خودکارآمدی، ریسک پذیری و عملکرد در سنگ نوردی
|کد مقاله||سال انتشار||مقاله انگلیسی||ترجمه فارسی||تعداد کلمات|
|62138||2008||7 صفحه PDF||سفارش دهید||محاسبه نشده|
Publisher : Elsevier - Science Direct (الزویر - ساینس دایرکت)
Journal : Personality and Individual Differences, Volume 45, Issue 1, July 2008, Pages 75–81
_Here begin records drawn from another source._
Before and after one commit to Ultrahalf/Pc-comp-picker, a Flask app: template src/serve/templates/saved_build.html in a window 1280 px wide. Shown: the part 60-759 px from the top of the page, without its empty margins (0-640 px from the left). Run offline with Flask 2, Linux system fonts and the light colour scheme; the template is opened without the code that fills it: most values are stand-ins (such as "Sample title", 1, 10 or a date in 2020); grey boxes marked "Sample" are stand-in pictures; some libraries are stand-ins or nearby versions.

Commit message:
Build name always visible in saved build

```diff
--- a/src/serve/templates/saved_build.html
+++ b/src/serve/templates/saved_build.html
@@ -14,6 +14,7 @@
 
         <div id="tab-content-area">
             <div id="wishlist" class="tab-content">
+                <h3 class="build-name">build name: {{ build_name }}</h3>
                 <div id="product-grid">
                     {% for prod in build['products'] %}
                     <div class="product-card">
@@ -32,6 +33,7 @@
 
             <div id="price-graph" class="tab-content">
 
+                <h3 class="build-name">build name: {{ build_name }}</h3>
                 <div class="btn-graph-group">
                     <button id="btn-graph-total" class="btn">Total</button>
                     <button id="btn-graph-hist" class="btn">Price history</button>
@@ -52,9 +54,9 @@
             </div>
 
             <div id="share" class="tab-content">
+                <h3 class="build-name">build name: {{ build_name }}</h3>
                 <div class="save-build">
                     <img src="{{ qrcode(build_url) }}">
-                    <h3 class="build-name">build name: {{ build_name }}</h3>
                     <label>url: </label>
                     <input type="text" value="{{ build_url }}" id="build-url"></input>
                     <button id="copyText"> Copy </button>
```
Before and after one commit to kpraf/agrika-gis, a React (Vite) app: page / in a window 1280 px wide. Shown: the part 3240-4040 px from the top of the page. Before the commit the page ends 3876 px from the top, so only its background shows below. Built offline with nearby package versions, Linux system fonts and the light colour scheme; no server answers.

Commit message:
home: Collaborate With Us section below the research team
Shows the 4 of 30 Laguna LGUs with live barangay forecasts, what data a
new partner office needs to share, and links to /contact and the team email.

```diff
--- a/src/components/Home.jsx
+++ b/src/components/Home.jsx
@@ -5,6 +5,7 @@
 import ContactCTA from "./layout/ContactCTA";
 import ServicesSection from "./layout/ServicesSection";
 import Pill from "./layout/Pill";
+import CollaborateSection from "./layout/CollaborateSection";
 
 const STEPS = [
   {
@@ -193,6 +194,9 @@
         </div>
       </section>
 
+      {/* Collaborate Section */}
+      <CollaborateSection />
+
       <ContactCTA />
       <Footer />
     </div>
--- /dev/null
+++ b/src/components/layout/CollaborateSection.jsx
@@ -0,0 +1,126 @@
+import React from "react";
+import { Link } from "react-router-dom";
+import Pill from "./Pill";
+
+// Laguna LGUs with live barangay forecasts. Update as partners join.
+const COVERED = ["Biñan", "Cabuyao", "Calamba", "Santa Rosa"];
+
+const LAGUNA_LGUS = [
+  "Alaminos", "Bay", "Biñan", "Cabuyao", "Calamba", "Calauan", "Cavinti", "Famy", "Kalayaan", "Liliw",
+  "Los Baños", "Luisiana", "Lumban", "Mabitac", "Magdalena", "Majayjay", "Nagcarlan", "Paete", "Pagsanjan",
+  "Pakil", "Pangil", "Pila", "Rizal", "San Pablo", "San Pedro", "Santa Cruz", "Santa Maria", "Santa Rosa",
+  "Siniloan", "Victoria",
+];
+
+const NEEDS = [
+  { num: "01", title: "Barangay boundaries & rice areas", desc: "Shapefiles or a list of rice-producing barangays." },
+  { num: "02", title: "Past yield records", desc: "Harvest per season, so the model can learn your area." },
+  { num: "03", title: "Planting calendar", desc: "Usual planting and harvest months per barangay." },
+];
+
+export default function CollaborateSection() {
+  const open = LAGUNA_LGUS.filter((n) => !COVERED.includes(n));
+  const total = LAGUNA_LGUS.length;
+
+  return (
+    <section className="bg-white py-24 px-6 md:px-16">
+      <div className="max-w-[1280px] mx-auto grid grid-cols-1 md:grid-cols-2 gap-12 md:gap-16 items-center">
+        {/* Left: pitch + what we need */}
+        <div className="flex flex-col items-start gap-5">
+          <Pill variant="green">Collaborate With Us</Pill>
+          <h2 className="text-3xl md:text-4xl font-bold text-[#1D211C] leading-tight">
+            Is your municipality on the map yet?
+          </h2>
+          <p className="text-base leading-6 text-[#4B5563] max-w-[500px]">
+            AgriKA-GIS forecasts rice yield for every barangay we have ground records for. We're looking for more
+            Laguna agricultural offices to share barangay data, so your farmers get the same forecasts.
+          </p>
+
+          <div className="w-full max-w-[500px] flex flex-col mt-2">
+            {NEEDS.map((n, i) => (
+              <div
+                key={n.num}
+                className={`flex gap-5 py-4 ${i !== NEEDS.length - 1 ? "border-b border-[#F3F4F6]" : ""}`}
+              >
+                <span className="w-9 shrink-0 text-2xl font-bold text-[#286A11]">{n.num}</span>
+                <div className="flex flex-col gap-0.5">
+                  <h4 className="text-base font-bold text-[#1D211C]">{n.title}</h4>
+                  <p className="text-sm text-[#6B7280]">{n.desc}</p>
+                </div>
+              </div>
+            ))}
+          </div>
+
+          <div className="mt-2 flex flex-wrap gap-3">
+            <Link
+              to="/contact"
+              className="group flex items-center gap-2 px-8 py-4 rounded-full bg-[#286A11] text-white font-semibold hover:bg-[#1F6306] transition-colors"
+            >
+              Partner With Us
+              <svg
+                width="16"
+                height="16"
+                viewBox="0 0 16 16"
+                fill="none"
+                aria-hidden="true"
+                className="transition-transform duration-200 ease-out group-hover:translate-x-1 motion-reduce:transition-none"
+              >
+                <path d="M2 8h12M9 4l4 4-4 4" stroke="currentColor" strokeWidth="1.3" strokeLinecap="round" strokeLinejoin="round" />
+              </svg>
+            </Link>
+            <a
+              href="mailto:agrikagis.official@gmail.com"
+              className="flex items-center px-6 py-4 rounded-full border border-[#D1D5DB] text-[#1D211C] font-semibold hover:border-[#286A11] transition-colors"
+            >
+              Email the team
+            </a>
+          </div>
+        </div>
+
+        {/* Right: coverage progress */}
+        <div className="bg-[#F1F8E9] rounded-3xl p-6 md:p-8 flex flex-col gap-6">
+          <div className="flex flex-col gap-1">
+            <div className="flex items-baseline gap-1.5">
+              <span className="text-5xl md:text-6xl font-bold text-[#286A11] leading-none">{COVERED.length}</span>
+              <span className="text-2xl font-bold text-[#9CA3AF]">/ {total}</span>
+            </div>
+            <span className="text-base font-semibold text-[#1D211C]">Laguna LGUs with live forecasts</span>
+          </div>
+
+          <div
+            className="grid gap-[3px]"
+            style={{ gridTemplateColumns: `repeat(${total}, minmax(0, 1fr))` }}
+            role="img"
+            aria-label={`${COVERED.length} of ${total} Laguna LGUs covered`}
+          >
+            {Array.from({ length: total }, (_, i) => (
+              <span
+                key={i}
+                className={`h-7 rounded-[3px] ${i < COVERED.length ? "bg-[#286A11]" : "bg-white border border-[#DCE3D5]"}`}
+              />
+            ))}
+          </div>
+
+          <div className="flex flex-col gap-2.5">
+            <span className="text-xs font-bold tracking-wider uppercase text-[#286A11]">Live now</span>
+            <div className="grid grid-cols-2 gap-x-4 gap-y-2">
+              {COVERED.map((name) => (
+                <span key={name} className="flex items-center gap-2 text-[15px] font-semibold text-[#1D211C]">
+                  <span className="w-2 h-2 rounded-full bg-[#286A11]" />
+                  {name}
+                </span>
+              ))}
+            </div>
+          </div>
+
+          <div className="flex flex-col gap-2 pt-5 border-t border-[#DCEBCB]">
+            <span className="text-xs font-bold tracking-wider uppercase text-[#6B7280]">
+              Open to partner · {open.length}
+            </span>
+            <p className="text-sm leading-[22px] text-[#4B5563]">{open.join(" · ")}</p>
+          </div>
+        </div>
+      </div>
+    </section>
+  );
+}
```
Self-efficacy may be associated with high risk behaviors in climbers operating at outdoor venues, though little is known about climbers recruited at indoor venues or less risky forms of rock climbing. Two-hundred and one active rock climbers (163 male) aged 16–62 years were recruited at five outdoor and six indoor climbing venues in Britain in a retrospective study. The relationship of self-efficacy to the frequency and difficulty of high and medium risk rock climbing behaviors was modelled using linear regression. Climbers high in self-efficacy engaged in both high and medium risk forms of rock climbing more frequently (β ⩾ 0.18, 95% confidence interval [CI] 0.04–0.32) and at a higher level of difficulty (β ⩾ 0.20, 95% CI 0.04–0.36). These associations were attenuated slightly with adjustment for covariates, though all remained significant. The same pattern of associations was observed for climbers recruited at indoor and outdoor venues, and for male and female climbers. Rock climbers may therefore participate more frequently, take calculated additional risks and attempt harder climbs when they feel confident in their abilities and are high in self-efficacy. Researchers should not assume psychological or behavioral homogeneity within risk taking populations.